Dataset excerpts:

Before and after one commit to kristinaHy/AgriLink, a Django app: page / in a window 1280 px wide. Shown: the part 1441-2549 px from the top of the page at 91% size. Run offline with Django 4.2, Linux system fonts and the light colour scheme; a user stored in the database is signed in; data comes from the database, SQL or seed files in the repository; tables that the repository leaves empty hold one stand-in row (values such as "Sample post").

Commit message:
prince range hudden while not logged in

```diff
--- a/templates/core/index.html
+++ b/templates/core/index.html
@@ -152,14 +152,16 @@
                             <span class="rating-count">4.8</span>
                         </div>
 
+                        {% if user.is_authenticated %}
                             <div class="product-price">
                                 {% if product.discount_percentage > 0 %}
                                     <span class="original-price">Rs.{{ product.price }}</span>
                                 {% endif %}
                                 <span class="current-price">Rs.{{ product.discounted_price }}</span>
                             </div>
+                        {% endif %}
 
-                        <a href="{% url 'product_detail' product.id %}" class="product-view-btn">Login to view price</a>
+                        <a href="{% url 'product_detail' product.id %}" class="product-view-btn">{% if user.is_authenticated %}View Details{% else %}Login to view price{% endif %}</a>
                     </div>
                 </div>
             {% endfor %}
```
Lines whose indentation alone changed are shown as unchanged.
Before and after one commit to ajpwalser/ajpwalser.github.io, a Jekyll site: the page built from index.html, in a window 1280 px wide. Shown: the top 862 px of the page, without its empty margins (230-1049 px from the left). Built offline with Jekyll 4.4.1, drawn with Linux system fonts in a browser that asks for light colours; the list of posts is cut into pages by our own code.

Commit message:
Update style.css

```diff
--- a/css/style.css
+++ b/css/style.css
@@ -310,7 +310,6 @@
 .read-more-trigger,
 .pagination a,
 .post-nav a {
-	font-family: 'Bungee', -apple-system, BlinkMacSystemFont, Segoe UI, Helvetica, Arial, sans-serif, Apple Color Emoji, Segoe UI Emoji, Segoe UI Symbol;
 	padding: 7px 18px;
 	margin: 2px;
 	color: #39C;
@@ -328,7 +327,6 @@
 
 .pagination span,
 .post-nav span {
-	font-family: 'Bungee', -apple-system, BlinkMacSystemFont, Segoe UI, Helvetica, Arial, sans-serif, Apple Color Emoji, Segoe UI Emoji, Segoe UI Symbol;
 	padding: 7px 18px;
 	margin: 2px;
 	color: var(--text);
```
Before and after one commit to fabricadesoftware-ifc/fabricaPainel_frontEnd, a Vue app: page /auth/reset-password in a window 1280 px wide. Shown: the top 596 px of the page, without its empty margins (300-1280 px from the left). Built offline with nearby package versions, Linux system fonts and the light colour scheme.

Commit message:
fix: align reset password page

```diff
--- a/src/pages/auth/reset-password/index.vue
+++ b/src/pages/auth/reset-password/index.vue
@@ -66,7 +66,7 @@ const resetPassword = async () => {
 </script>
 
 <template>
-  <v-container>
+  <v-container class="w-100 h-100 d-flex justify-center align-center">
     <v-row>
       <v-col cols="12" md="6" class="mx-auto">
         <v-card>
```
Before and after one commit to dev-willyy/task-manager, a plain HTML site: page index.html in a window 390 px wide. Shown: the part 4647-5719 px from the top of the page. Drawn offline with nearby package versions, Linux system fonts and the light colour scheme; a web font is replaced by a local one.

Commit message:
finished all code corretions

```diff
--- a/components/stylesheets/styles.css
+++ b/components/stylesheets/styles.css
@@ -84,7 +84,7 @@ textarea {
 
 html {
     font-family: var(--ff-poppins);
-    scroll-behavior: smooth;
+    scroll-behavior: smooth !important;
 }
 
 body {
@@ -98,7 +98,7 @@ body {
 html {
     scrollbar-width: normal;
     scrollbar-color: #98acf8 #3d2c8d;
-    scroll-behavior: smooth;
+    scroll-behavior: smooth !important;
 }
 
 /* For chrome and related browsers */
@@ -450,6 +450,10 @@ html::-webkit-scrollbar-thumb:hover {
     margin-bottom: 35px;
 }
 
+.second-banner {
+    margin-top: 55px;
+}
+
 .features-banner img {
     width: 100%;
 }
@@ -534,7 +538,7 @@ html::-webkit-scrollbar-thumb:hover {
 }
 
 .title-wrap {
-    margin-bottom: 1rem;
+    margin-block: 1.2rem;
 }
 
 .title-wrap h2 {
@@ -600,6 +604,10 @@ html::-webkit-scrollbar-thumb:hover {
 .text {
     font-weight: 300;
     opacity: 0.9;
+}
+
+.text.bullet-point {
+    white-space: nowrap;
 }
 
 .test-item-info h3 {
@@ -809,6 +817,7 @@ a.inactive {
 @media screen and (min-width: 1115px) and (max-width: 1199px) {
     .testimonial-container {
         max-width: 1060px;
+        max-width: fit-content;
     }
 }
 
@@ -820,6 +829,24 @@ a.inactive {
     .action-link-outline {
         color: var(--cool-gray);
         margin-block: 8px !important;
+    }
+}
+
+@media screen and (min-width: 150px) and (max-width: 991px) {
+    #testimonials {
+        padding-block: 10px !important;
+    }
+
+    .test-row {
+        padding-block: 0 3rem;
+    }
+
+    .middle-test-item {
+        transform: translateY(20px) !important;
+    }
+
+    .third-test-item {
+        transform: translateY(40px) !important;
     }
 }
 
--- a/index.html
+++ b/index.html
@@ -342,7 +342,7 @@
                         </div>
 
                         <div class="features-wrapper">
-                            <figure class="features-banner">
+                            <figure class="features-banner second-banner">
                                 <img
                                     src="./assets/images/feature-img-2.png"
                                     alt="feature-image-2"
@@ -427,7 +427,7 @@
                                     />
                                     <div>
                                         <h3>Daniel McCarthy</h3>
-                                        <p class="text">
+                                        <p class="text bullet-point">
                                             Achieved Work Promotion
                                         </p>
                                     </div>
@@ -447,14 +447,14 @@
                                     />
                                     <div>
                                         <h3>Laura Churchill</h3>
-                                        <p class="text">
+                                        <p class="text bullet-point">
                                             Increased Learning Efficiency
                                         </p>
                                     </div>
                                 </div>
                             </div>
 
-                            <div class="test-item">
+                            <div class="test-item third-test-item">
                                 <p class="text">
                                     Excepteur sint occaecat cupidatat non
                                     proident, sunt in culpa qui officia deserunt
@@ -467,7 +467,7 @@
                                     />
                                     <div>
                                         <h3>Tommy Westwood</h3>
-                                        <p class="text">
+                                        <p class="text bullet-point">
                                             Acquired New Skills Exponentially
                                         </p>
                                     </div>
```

Exercise goal:
Make an exact copy of every entry.

Exercise answer:
Before and after one commit to kristinaHy/AgriLink, a Django app: page / in a window 1280 px wide. Shown: the part 1441-2549 px from the top of the page at 91% size. Run offline with Django 4.2, Linux system fonts and the light colour scheme; a user stored in the database is signed in; data comes from the database, SQL or seed files in the repository; tables that the repository leaves empty hold one stand-in row (values such as "Sample post").

Commit message:
prince range hudden while not logged in

```diff
--- a/templates/core/index.html
+++ b/templates/core/index.html
@@ -152,14 +152,16 @@
                             <span class="rating-count">4.8</span>
                         </div>
 
+                        {% if user.is_authenticated %}
                             <div class="product-price">
                                 {% if product.discount_percentage > 0 %}
                                     <span class="original-price">Rs.{{ product.price }}</span>
                                 {% endif %}
                                 <span class="current-price">Rs.{{ product.discounted_price }}</span>
                             </div>
+                        {% endif %}
 
-                        <a href="{% url 'product_detail' product.id %}" class="product-view-btn">Login to view price</a>
+                        <a href="{% url 'product_detail' product.id %}" class="product-view-btn">{% if user.is_authenticated %}View Details{% else %}Login to view price{% endif %}</a>
                     </div>
                 </div>
             {% endfor %}
```
Lines whose indentation alone changed are shown as unchanged.
Before and after one commit to ajpwalser/ajpwalser.github.io, a Jekyll site: the page built from index.html, in a window 1280 px wide. Shown: the top 862 px of the page, without its empty margins (230-1049 px from the left). Built offline with Jekyll 4.4.1, drawn with Linux system fonts in a browser that asks for light colours; the list of posts is cut into pages by our own code.

Commit message:
Update style.css

```diff
--- a/css/style.css
+++ b/css/style.css
@@ -310,7 +310,6 @@
 .read-more-trigger,
 .pagination a,
 .post-nav a {
-	font-family: 'Bungee', -apple-system, BlinkMacSystemFont, Segoe UI, Helvetica, Arial, sans-serif, Apple Color Emoji, Segoe UI Emoji, Segoe UI Symbol;
 	padding: 7px 18px;
 	margin: 2px;
 	color: #39C;
@@ -328,7 +327,6 @@
 
 .pagination span,
 .post-nav span {
-	font-family: 'Bungee', -apple-system, BlinkMacSystemFont, Segoe UI, Helvetica, Arial, sans-serif, Apple Color Emoji, Segoe UI Emoji, Segoe UI Symbol;
 	padding: 7px 18px;
 	margin: 2px;
 	color: var(--text);
```
Before and after one commit to fabricadesoftware-ifc/fabricaPainel_frontEnd, a Vue app: page /auth/reset-password in a window 1280 px wide. Shown: the top 596 px of the page, without its empty margins (300-1280 px from the left). Built offline with nearby package versions, Linux system fonts and the light colour scheme.

Commit message:
fix: align reset password page

```diff
--- a/src/pages/auth/reset-password/index.vue
+++ b/src/pages/auth/reset-password/index.vue
@@ -66,7 +66,7 @@ const resetPassword = async () => {
 </script>
 
 <template>
-  <v-container>
+  <v-container class="w-100 h-100 d-flex justify-center align-center">
     <v-row>
       <v-col cols="12" md="6" class="mx-auto">
         <v-card>
```
Before and after one commit to dev-willyy/task-manager, a plain HTML site: page index.html in a window 390 px wide. Shown: the part 4647-5719 px from the top of the page. Drawn offline with nearby package versions, Linux system fonts and the light colour scheme; a web font is replaced by a local one.

Commit message:
finished all code corretions

```diff
--- a/components/stylesheets/styles.css
+++ b/components/stylesheets/styles.css
@@ -84,7 +84,7 @@ textarea {
 
 html {
     font-family: var(--ff-poppins);
-    scroll-behavior: smooth;
+    scroll-behavior: smooth !important;
 }
 
 body {
@@ -98,7 +98,7 @@ body {
 html {
     scrollbar-width: normal;
     scrollbar-color: #98acf8 #3d2c8d;
-    scroll-behavior: smooth;
+    scroll-behavior: smooth !important;
 }
 
 /* For chrome and related browsers */
@@ -450,6 +450,10 @@ html::-webkit-scrollbar-thumb:hover {
     margin-bottom: 35px;
 }
 
+.second-banner {
+    margin-top: 55px;
+}
+
 .features-banner img {
     width: 100%;
 }
@@ -534,7 +538,7 @@ html::-webkit-scrollbar-thumb:hover {
 }
 
 .title-wrap {
-    margin-bottom: 1rem;
+    margin-block: 1.2rem;
 }
 
 .title-wrap h2 {
@@ -600,6 +604,10 @@ html::-webkit-scrollbar-thumb:hover {
 .text {
     font-weight: 300;
     opacity: 0.9;
+}
+
+.text.bullet-point {
+    white-space: nowrap;
 }
 
 .test-item-info h3 {
@@ -809,6 +817,7 @@ a.inactive {
 @media screen and (min-width: 1115px) and (max-width: 1199px) {
     .testimonial-container {
         max-width: 1060px;
+        max-width: fit-content;
     }
 }
 
@@ -820,6 +829,24 @@ a.inactive {
     .action-link-outline {
         color: var(--cool-gray);
         margin-block: 8px !important;
+    }
+}
+
+@media screen and (min-width: 150px) and (max-width: 991px) {
+    #testimonials {
+        padding-block: 10px !important;
+    }
+
+    .test-row {
+        padding-block: 0 3rem;
+    }
+
+    .middle-test-item {
+        transform: translateY(20px) !important;
+    }
+
+    .third-test-item {
+        transform: translateY(40px) !important;
     }
 }
 
--- a/index.html
+++ b/index.html
@@ -342,7 +342,7 @@
                         </div>
 
                         <div class="features-wrapper">
-                            <figure class="features-banner">
+                            <figure class="features-banner second-banner">
                                 <img
                                     src="./assets/images/feature-img-2.png"
                                     alt="feature-image-2"
@@ -427,7 +427,7 @@
                                     />
                                     <div>
                                         <h3>Daniel McCarthy</h3>
-                                        <p class="text">
+                                        <p class="text bullet-point">
                                             Achieved Work Promotion
                                         </p>
                                     </div>
@@ -447,14 +447,14 @@
                                     />
                                     <div>
                                         <h3>Laura Churchill</h3>
-                                        <p class="text">
+                                        <p class="text bullet-point">
                                             Increased Learning Efficiency
                                         </p>
                                     </div>
                                 </div>
                             </div>
 
-                            <div class="test-item">
+                            <div class="test-item third-test-item">
                                 <p class="text">
                                     Excepteur sint occaecat cupidatat non
                                     proident, sunt in culpa qui officia deserunt
@@ -467,7 +467,7 @@
                                     />
                                     <div>
                                         <h3>Tommy Westwood</h3>
-                                        <p class="text">
+                                        <p class="text bullet-point">
                                             Acquired New Skills Exponentially
                                         </p>
                                     </div>
```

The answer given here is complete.